Description of the task: Wherever a line in the data holds the word "Design", pull that line out.

+--

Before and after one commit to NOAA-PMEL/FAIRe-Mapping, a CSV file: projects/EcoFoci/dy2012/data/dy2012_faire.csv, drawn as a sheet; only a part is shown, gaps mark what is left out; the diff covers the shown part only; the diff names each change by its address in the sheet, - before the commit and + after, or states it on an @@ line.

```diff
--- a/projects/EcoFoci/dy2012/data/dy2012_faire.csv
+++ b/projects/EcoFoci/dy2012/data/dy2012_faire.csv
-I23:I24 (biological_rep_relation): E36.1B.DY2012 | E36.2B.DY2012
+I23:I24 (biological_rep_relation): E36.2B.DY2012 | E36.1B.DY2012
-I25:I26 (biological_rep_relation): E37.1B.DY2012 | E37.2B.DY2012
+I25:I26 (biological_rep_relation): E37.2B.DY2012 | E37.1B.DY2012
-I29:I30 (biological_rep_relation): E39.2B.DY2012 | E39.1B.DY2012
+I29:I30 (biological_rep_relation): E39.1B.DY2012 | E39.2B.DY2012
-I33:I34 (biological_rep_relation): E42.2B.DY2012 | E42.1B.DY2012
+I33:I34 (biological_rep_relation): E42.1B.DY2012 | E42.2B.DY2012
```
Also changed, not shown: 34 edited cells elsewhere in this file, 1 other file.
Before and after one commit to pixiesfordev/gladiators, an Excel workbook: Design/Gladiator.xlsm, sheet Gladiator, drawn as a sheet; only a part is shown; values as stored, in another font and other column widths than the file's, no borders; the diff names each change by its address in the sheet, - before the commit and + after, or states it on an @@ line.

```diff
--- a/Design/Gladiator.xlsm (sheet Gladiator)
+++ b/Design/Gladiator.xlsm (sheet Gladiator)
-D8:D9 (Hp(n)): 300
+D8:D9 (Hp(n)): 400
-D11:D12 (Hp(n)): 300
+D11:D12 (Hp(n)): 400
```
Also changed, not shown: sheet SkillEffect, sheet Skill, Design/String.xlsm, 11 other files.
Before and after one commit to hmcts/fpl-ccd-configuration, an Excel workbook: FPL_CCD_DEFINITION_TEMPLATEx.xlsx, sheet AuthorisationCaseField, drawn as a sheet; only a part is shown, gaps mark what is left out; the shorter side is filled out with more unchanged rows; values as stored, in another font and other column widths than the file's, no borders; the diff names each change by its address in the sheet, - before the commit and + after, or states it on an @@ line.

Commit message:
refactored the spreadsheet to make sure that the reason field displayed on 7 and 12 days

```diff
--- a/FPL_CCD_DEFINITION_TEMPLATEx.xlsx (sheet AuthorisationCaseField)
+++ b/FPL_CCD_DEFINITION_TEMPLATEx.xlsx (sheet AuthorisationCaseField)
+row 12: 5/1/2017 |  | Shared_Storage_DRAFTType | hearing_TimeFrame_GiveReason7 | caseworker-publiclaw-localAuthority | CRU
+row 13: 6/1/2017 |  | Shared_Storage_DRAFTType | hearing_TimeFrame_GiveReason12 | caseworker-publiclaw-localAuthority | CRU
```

+--

Written response:
Before and after one commit to pixiesfordev/gladiators, an Excel workbook: Design/Gladiator.xlsm, sheet Gladiator, drawn as a sheet; only a part is shown; values as stored, in another font and other column widths than the file's, no borders; the diff names each change by its address in the sheet, - before the commit and + after, or states it on an @@ line.
--- a/Design/Gladiator.xlsm (sheet Gladiator)
+++ b/Design/Gladiator.xlsm (sheet Gladiator)
Also changed, not shown: sheet SkillEffect, sheet Skill, Design/String.xlsm, 11 other files.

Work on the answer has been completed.